Diane calls the event, “Seeing a manifestation of God.”

The young lady unabashedly identified the colorful stream as `a band of angels’ come to take her father home. And a few days later her father was standing in the heavenly realm of God.

 

Regardless of whether you scoff at or embrace the notion of such an angelic manifestation – and whatever rationale you care to give it –– that experience enabled this anguished daughter to let her father go with the faithful assurance that he was going to be safely ushered into heaven to be with God forever.

 

The very word `angel’ comes from the Greek angelos, meaning “messenger”.

Angels are, therefore essentially, messengers of God.

 

A few moments ago, I made the remark that I’ve never actually seen an angel myself. I would now like to amend that comment.

For I, too, have born witness to the devoted love of a young woman who selflessly gave her father over to heaven.

And I’ve watched another daughter guide her mother through the valley of Alzheimer’s, walking steadily with her every step of the way.

I’ve met parents who stood firmly by their wayward drug addicted son – counseling and cajoling, advising and reassuring, never losing faith in his potential.

I’ve watched an elderly husband hover constantly over his ailing wife’s hospital bed.

I’ve born witness to an adolescent girl who, while she herself was dying from leukemia, took as her short-lived but powerful mission in life to bring hope and good cheer to other children on the oncology ward.

Do you believe in angels? Have you ever seen an angel? Do angels really exist? To those questions I would simply respond with this:

Angels take many different forms and have many different missions in the world.
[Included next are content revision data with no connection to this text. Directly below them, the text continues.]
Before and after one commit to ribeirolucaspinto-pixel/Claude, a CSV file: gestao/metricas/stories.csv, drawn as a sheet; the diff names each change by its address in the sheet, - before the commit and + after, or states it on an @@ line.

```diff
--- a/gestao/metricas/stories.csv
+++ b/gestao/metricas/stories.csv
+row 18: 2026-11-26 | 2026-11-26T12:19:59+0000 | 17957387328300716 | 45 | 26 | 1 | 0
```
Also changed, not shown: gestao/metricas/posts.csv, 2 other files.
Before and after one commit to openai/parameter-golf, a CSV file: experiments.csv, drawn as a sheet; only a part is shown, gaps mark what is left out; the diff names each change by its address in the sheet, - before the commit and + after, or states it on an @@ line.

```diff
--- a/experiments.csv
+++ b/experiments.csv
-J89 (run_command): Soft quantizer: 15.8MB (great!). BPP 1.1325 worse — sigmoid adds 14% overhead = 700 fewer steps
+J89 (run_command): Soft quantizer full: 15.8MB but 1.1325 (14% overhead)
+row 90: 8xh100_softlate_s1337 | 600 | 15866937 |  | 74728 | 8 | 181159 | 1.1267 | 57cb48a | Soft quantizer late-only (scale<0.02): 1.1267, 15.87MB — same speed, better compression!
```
They are messengers of God who come to bring encouragement, comfort, guidance, protection, inspiration, reassurance and hope.

So if you are still skeptical concerning these holy emissaries, I would encourage you to not be too quick to dismiss their possibility. For they truly abound all around us.

And, somewhere, along the way, you too may find yourselves entertaining angels unawares.